Data shown>
--------
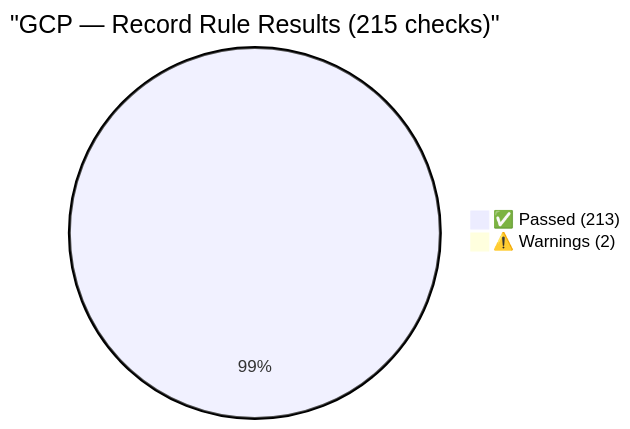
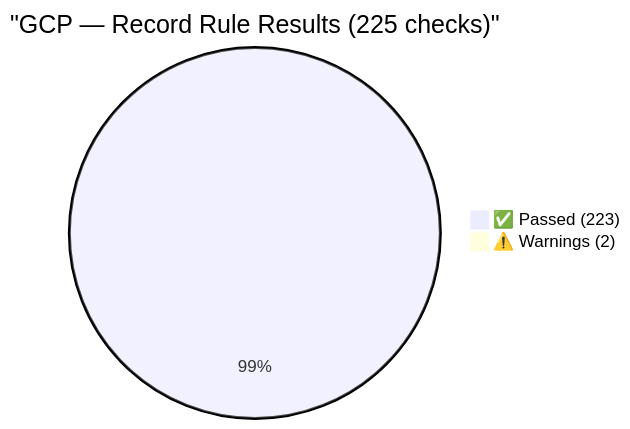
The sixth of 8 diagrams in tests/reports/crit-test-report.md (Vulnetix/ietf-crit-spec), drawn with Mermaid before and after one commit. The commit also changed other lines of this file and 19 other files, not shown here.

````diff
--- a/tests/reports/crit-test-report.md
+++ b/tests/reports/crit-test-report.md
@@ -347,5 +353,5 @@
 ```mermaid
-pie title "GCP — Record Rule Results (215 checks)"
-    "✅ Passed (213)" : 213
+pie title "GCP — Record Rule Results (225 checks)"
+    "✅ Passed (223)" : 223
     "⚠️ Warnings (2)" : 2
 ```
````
--------
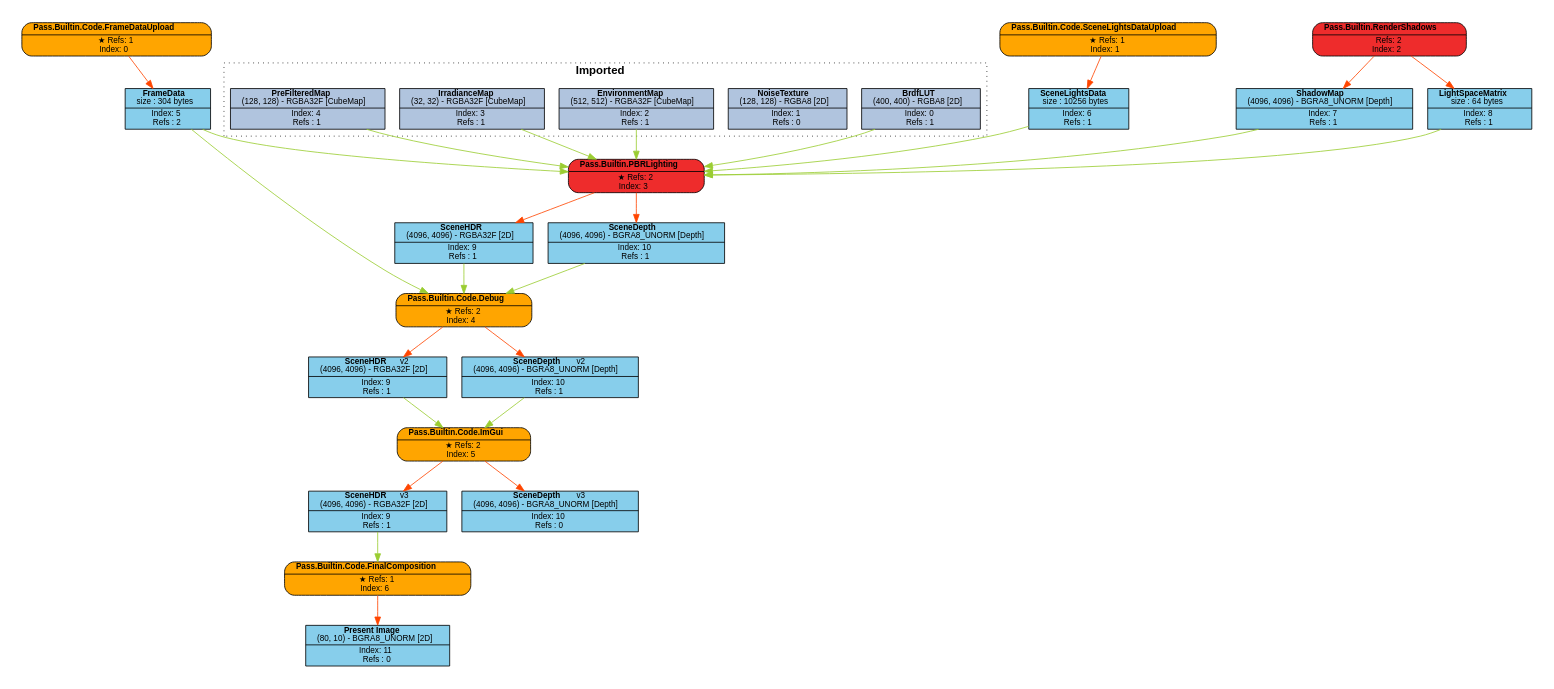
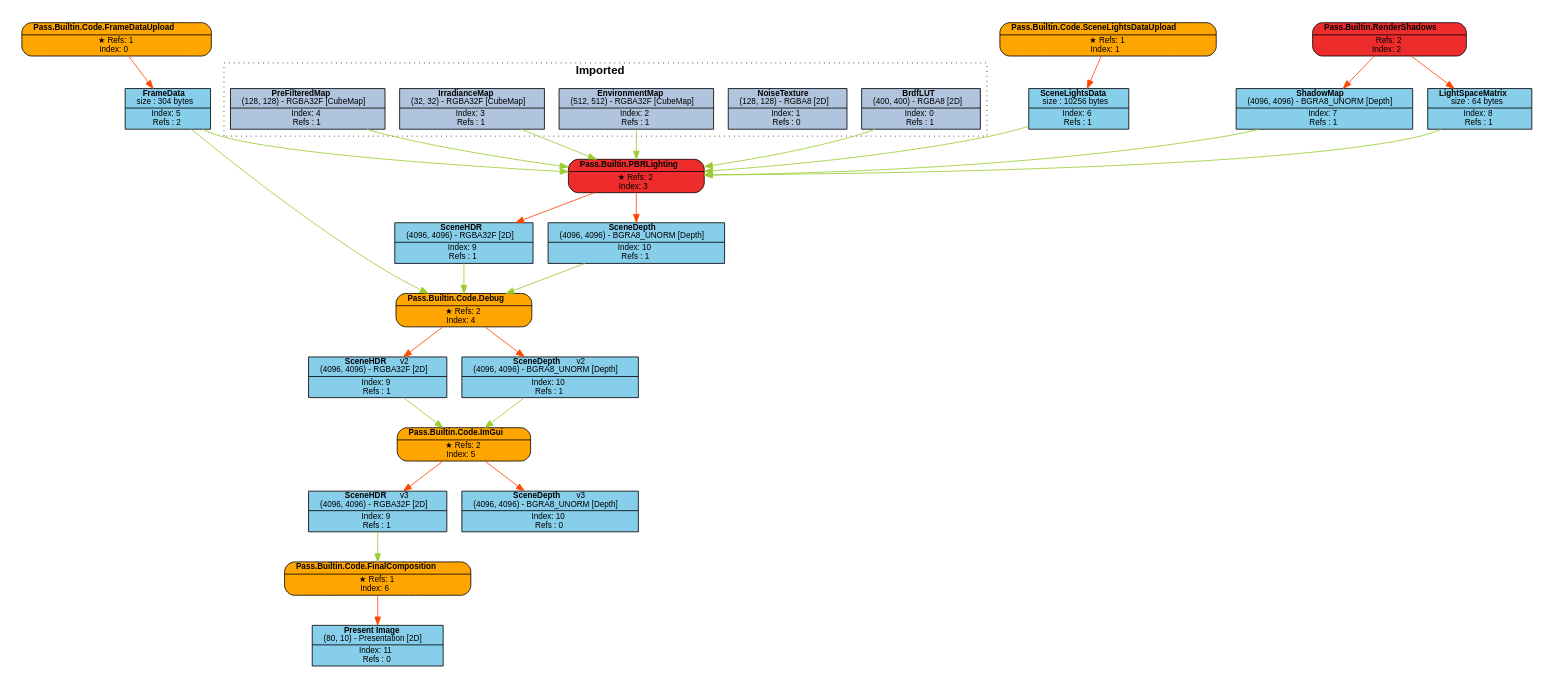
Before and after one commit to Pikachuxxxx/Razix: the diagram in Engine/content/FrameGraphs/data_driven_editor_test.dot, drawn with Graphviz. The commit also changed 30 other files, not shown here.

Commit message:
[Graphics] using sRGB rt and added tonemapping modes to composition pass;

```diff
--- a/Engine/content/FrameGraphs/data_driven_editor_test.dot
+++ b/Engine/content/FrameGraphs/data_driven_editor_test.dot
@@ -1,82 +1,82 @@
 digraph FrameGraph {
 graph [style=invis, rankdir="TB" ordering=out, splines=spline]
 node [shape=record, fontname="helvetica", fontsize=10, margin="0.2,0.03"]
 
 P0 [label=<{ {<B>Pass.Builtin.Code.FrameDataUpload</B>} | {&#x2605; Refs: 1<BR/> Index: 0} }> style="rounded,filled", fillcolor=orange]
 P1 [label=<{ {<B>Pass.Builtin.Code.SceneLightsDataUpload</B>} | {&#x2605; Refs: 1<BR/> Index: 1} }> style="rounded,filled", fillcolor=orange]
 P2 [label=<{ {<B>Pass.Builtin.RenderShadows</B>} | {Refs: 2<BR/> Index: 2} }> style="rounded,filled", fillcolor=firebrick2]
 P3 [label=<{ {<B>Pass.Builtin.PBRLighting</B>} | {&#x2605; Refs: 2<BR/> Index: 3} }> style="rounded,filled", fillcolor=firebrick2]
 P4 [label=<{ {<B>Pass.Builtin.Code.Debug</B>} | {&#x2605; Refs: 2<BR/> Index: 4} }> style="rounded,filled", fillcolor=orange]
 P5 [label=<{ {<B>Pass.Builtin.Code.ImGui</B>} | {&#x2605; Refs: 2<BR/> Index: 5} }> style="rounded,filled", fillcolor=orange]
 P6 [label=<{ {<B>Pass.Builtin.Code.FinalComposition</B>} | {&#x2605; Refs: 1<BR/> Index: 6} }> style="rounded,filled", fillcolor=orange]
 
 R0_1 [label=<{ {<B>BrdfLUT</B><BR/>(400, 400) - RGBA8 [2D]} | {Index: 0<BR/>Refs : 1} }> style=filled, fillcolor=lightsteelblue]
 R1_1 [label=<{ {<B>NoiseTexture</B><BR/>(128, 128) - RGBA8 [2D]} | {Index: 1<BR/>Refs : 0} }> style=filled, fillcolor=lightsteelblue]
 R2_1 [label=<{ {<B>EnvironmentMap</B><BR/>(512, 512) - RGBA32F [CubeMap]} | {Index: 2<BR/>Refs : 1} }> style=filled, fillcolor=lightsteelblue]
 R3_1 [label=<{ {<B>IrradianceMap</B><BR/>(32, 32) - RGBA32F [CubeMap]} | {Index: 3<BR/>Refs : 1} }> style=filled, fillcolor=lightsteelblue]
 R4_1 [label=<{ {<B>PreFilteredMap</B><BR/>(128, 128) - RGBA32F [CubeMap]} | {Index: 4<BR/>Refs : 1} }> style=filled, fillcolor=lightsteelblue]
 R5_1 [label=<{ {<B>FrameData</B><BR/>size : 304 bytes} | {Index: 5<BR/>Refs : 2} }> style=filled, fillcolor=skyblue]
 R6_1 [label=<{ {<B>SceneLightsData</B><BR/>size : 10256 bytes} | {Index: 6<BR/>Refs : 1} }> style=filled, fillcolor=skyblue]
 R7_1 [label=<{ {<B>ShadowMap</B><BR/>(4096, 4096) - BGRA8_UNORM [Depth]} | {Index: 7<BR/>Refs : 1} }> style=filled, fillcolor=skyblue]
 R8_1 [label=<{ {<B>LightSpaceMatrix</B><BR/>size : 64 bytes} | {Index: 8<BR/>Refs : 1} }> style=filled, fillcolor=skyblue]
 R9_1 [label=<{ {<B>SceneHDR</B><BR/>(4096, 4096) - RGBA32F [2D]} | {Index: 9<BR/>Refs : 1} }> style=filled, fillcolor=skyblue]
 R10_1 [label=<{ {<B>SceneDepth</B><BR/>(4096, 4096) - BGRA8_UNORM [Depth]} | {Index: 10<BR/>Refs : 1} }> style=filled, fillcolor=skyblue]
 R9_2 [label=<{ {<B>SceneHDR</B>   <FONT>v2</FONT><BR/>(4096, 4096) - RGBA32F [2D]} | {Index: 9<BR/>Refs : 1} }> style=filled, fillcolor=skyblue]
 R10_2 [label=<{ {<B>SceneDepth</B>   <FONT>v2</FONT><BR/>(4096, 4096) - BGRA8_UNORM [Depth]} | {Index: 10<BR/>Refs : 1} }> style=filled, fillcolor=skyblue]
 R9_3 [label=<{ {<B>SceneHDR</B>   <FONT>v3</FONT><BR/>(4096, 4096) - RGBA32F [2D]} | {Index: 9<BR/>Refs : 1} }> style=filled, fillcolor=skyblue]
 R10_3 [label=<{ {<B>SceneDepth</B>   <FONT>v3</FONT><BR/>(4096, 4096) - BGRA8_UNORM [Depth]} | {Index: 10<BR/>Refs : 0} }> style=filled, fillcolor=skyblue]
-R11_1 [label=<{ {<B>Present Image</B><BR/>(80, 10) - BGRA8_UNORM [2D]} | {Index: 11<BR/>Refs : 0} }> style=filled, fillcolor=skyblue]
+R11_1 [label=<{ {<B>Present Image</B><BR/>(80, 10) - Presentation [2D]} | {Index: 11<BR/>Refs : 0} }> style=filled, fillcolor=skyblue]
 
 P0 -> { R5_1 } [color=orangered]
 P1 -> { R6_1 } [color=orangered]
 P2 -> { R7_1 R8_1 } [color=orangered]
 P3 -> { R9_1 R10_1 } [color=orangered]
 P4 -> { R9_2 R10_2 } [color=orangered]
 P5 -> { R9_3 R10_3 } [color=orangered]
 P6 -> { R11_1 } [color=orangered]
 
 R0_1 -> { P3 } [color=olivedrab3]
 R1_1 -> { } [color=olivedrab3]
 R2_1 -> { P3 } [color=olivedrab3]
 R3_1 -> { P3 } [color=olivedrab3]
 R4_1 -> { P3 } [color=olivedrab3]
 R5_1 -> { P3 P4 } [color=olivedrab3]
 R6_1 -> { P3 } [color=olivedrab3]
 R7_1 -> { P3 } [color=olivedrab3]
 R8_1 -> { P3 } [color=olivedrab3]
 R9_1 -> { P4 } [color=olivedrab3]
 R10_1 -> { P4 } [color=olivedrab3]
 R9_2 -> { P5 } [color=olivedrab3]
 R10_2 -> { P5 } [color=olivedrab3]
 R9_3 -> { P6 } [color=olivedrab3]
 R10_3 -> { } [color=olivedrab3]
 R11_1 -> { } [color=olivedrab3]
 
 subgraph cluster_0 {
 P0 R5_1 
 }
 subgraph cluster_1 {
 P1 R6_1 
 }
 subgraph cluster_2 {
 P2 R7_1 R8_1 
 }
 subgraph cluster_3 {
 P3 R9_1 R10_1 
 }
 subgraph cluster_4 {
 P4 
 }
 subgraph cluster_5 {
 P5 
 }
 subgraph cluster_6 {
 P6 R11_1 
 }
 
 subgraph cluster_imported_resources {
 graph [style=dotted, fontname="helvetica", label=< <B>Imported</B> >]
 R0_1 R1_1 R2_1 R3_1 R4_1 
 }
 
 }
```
--------
What to produce> Tell how many lines in the data hold the string "orangered". Only the number is wanted.

Written reply> 7